TASK PROMPT: Narrow the data below down to the lines containing "Interface".

MATERIAL SHOWN:
#####
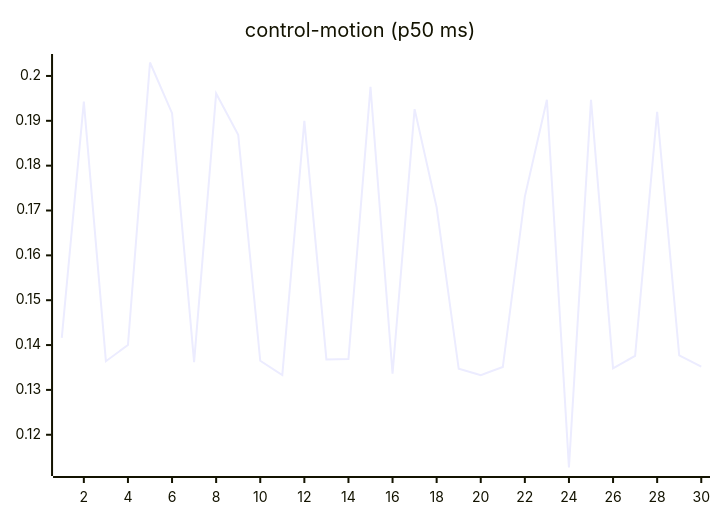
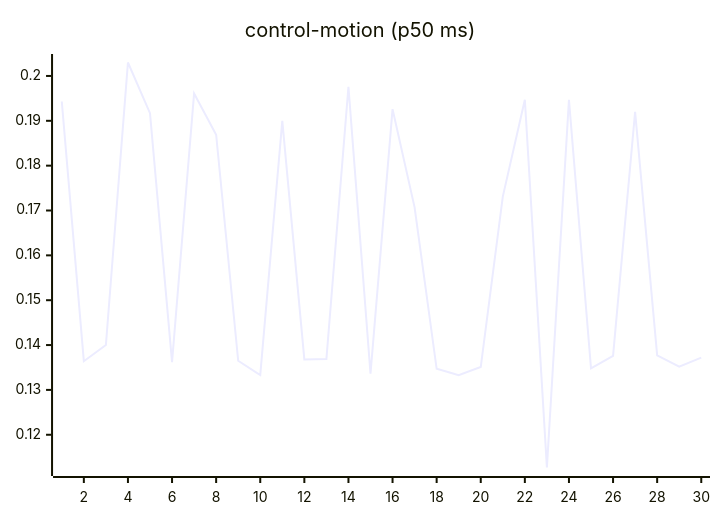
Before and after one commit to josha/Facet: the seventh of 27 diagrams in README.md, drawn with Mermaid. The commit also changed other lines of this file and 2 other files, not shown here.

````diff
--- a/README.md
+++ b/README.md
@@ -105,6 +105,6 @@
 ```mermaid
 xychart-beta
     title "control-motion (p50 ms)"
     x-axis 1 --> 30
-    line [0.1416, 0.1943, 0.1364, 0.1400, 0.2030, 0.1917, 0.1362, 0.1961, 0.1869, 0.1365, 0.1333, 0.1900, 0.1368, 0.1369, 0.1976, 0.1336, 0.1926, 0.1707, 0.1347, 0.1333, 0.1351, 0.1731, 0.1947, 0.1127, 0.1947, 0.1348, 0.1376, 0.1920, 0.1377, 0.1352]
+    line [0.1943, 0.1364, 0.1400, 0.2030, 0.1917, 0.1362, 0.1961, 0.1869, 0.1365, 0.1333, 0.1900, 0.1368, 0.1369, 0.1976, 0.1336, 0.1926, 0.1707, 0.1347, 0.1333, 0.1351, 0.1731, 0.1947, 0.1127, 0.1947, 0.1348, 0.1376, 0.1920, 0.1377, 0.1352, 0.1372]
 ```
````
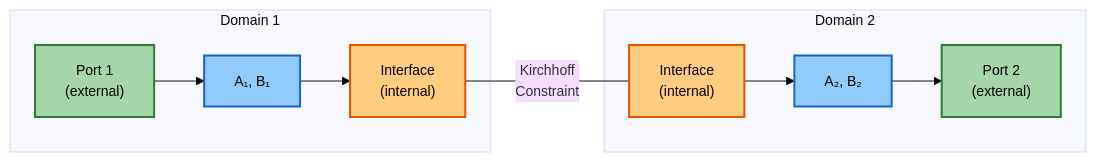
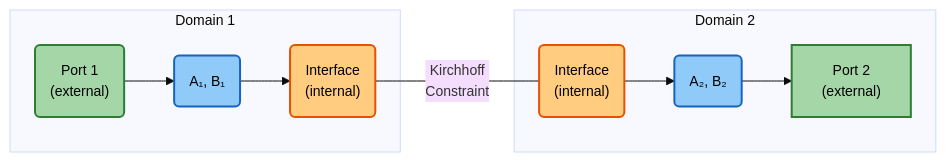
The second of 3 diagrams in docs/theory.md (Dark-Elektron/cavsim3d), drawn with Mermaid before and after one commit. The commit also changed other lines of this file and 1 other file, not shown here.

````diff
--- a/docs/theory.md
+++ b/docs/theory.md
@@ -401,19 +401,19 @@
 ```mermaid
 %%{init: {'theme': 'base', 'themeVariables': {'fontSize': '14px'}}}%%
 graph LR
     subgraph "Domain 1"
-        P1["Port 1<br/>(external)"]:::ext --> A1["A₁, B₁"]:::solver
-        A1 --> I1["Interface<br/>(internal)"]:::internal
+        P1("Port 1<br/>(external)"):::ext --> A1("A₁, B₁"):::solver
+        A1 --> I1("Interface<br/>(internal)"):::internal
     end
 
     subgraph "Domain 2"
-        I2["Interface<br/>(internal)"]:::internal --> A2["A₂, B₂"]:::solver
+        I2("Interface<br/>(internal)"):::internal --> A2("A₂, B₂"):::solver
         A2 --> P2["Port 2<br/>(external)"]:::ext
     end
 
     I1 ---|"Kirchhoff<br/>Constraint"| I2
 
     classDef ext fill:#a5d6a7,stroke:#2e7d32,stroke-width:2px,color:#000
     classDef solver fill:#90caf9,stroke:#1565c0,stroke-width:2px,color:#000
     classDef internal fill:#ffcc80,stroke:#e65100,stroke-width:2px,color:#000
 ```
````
#####
OUTPUT OF THE EXERCISE:
-        A1 --> I1["Interface<br/>(internal)"]:::internal
+        A1 --> I1("Interface<br/>(internal)"):::internal
-        I2["Interface<br/>(internal)"]:::internal --> A2["A₂, B₂"]:::solver
+        I2("Interface<br/>(internal)"):::internal --> A2("A₂, B₂"):::solver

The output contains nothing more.